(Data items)
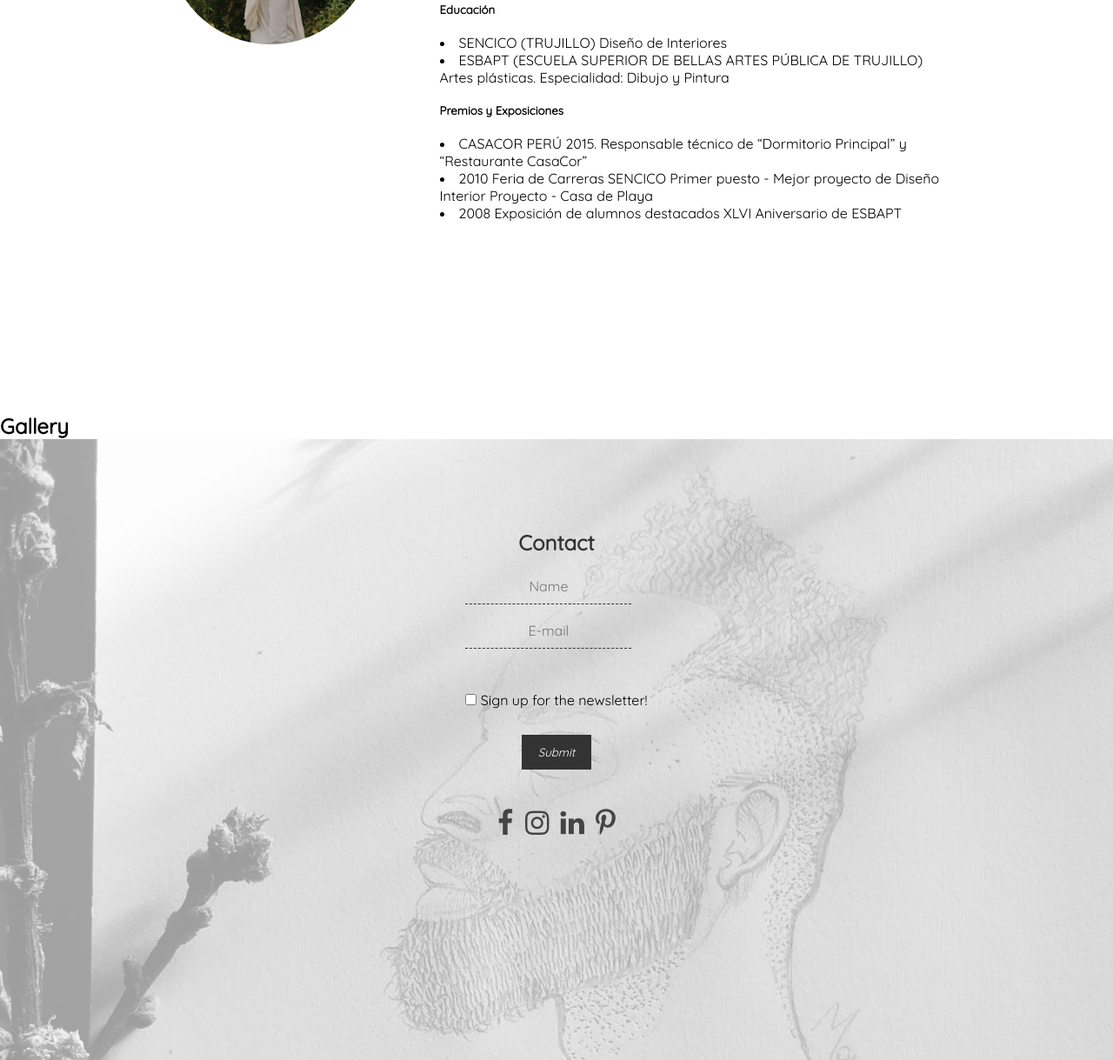
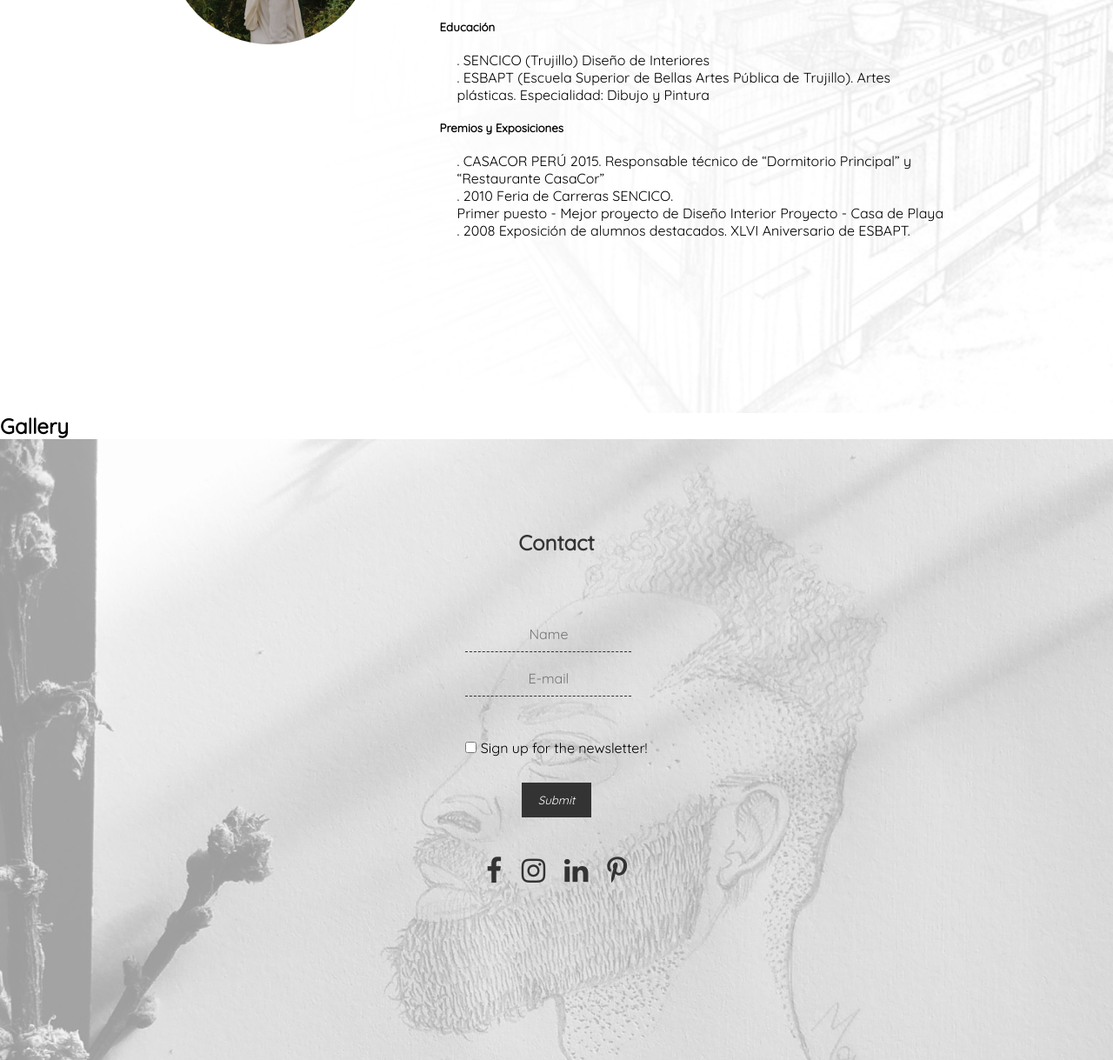
Before and after one commit to GeraldineCh/More-Interiorismo, a plain HTML site: page index.html in a window 1280 px wide. Shown: the part 425-1644 px from the top of the page at 87% size. Drawn offline with Linux system fonts and the light colour scheme; files whose address does not match are found by name.

Commit message:
retocando contacto

```diff
--- a/assets/css/about.css
+++ b/assets/css/about.css
@@ -60,3 +60,9 @@
 .about-text p{
   margin-top: 20px;
 }
+.about-text li{
+  list-style-type: none;
+  margin: 0;
+  padding: 0;
+  padding-left: 20px;
+}
--- a/assets/css/contact.css
+++ b/assets/css/contact.css
@@ -44,6 +44,7 @@
   padding: 15px;
   margin: 0 auto;
   display: table;
+  padding-top: 70px;
 }
 
 .form-signup .form-signup-heading,
@@ -129,6 +130,9 @@
   display: table;
   position: relative;
 }
+.redes-sociales a{
+  text-decoration:none;
+}
 
 .footer-class{
   display: block;
--- a/assets/css/style.css
+++ b/assets/css/style.css
@@ -44,5 +44,9 @@
 }
 .encajar{
   font-size: 200%;
+  color: #333;
+}
+.icon-pinterest:hover, .icon-linkedin:hover, .icon-instagram:hover, .icon-facebook:hover, .icon-keyboard_arrow_up:hover, .icon-keyboard_arrow_down:hover {
   color: #444;
+  opacity: 0.9;
 }
--- a/index.html
+++ b/index.html
@@ -37,23 +37,24 @@
             Me apasiona el interiorismo porque me permite,
             mediante la transformación de los espacios,
             hacer la vida de las personas más agradable.
+
+          </p>
+            <br>
+          <p>
+            <h5>Educación</h5><br>
+              <li>. SENCICO (Trujillo) Diseño de Interiores</li>
+              <li>. ESBAPT (Escuela Superior de Bellas Artes Pública de Trujillo).
+              Artes plásticas. Especialidad: Dibujo y Pintura</li>
           </p>
 
           <p>
-            <h5>Educación</h5><br>
-              <li> SENCICO (TRUJILLO) Diseño de Interiores</li>
-              <li> ESBAPT (ESCUELA SUPERIOR DE BELLAS ARTES PÚBLICA DE TRUJILLO)
-              Artes plásticas. Especialidad: Dibujo y Pintura</li>
-          </p>
-          <p>
             <h5>Premios y Exposiciones</h5><br>
-              <li> CASACOR PERÚ 2015. Responsable técnico de “Dormitorio Principal” y “Restaurante CasaCor”
+              <li>. CASACOR PERÚ 2015. Responsable técnico de “Dormitorio Principal” y “Restaurante CasaCor”
               </li>
-              <li>2010 Feria de Carreras SENCICO
+              <li>. 2010 Feria de Carreras SENCICO.<br>
                 Primer puesto - Mejor proyecto de Diseño Interior
                 Proyecto - Casa de Playa</li>
-              <li>2008 Exposición de alumnos destacados
-              XLVI Aniversario de ESBAPT
+              <li>. 2008 Exposición de alumnos destacados. XLVI Aniversario de ESBAPT.
               </li>
           </p>
         </div>
@@ -88,10 +89,10 @@
           <button class="submit-btn" type="submit" id="login">Submit</button>
         </form>
         <div class="redes-sociales">
-          <span class="icon-facebook encajar"></span>&nbsp;&nbsp;
-          <span class="icon-instagram encajar"></span>&nbsp;&nbsp;
-          <span class="icon-linkedin encajar"></span>&nbsp;&nbsp;
-          <span class="icon-pinterest encajar"></span>
+          <a class="icon-facebook encajar" href="https://www.facebook.com/hanoi.more"></a>&nbsp;&nbsp;&nbsp;&nbsp;
+          <a class="icon-instagram encajar" href="https://www.instagram.com/more.mel/"></a>&nbsp;&nbsp;&nbsp;&nbsp;
+          <a class="icon-linkedin encajar" href="https://www.linkedin.com/in/melissa-more-a2ab63b6"></a>&nbsp;&nbsp;&nbsp;&nbsp;
+          <a class="icon-pinterest encajar" href="https://es.pinterest.com/meliimoore/"></a>
         </div>
       </div>
     </section>
```
Also changed, not shown: assets/img/abackground.jpg (added), assets/img/abackground.png (deleted), assets/img/background.jpg (deleted).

▶ Problem details:
With the pictures removed, copy the data above word for word.

▶ Response to the exercise:
Before and after one commit to GeraldineCh/More-Interiorismo, a plain HTML site: page index.html in a window 1280 px wide. Shown: the part 425-1644 px from the top of the page at 87% size. Drawn offline with Linux system fonts and the light colour scheme; files whose address does not match are found by name.

Commit message:
retocando contacto

```diff
--- a/assets/css/about.css
+++ b/assets/css/about.css
@@ -60,3 +60,9 @@
 .about-text p{
   margin-top: 20px;
 }
+.about-text li{
+  list-style-type: none;
+  margin: 0;
+  padding: 0;
+  padding-left: 20px;
+}
--- a/assets/css/contact.css
+++ b/assets/css/contact.css
@@ -44,6 +44,7 @@
   padding: 15px;
   margin: 0 auto;
   display: table;
+  padding-top: 70px;
 }
 
 .form-signup .form-signup-heading,
@@ -129,6 +130,9 @@
   display: table;
   position: relative;
 }
+.redes-sociales a{
+  text-decoration:none;
+}
 
 .footer-class{
   display: block;
--- a/assets/css/style.css
+++ b/assets/css/style.css
@@ -44,5 +44,9 @@
 }
 .encajar{
   font-size: 200%;
+  color: #333;
+}
+.icon-pinterest:hover, .icon-linkedin:hover, .icon-instagram:hover, .icon-facebook:hover, .icon-keyboard_arrow_up:hover, .icon-keyboard_arrow_down:hover {
   color: #444;
+  opacity: 0.9;
 }
--- a/index.html
+++ b/index.html
@@ -37,23 +37,24 @@
             Me apasiona el interiorismo porque me permite,
             mediante la transformación de los espacios,
             hacer la vida de las personas más agradable.
+
+          </p>
+            <br>
+          <p>
+            <h5>Educación</h5><br>
+              <li>. SENCICO (Trujillo) Diseño de Interiores</li>
+              <li>. ESBAPT (Escuela Superior de Bellas Artes Pública de Trujillo).
+              Artes plásticas. Especialidad: Dibujo y Pintura</li>
           </p>
 
           <p>
-            <h5>Educación</h5><br>
-              <li> SENCICO (TRUJILLO) Diseño de Interiores</li>
-              <li> ESBAPT (ESCUELA SUPERIOR DE BELLAS ARTES PÚBLICA DE TRUJILLO)
-              Artes plásticas. Especialidad: Dibujo y Pintura</li>
-          </p>
-          <p>
             <h5>Premios y Exposiciones</h5><br>
-              <li> CASACOR PERÚ 2015. Responsable técnico de “Dormitorio Principal” y “Restaurante CasaCor”
+              <li>. CASACOR PERÚ 2015. Responsable técnico de “Dormitorio Principal” y “Restaurante CasaCor”
               </li>
-              <li>2010 Feria de Carreras SENCICO
+              <li>. 2010 Feria de Carreras SENCICO.<br>
                 Primer puesto - Mejor proyecto de Diseño Interior
                 Proyecto - Casa de Playa</li>
-              <li>2008 Exposición de alumnos destacados
-              XLVI Aniversario de ESBAPT
+              <li>. 2008 Exposición de alumnos destacados. XLVI Aniversario de ESBAPT.
               </li>
           </p>
         </div>
@@ -88,10 +89,10 @@
           <button class="submit-btn" type="submit" id="login">Submit</button>
         </form>
         <div class="redes-sociales">
-          <span class="icon-facebook encajar"></span>&nbsp;&nbsp;
-          <span class="icon-instagram encajar"></span>&nbsp;&nbsp;
-          <span class="icon-linkedin encajar"></span>&nbsp;&nbsp;
-          <span class="icon-pinterest encajar"></span>
+          <a class="icon-facebook encajar" href="https://www.facebook.com/hanoi.more"></a>&nbsp;&nbsp;&nbsp;&nbsp;
+          <a class="icon-instagram encajar" href="https://www.instagram.com/more.mel/"></a>&nbsp;&nbsp;&nbsp;&nbsp;
+          <a class="icon-linkedin encajar" href="https://www.linkedin.com/in/melissa-more-a2ab63b6"></a>&nbsp;&nbsp;&nbsp;&nbsp;
+          <a class="icon-pinterest encajar" href="https://es.pinterest.com/meliimoore/"></a>
         </div>
       </div>
     </section>
```
Also changed, not shown: assets/img/abackground.jpg (added), assets/img/abackground.png (deleted), assets/img/background.jpg (deleted).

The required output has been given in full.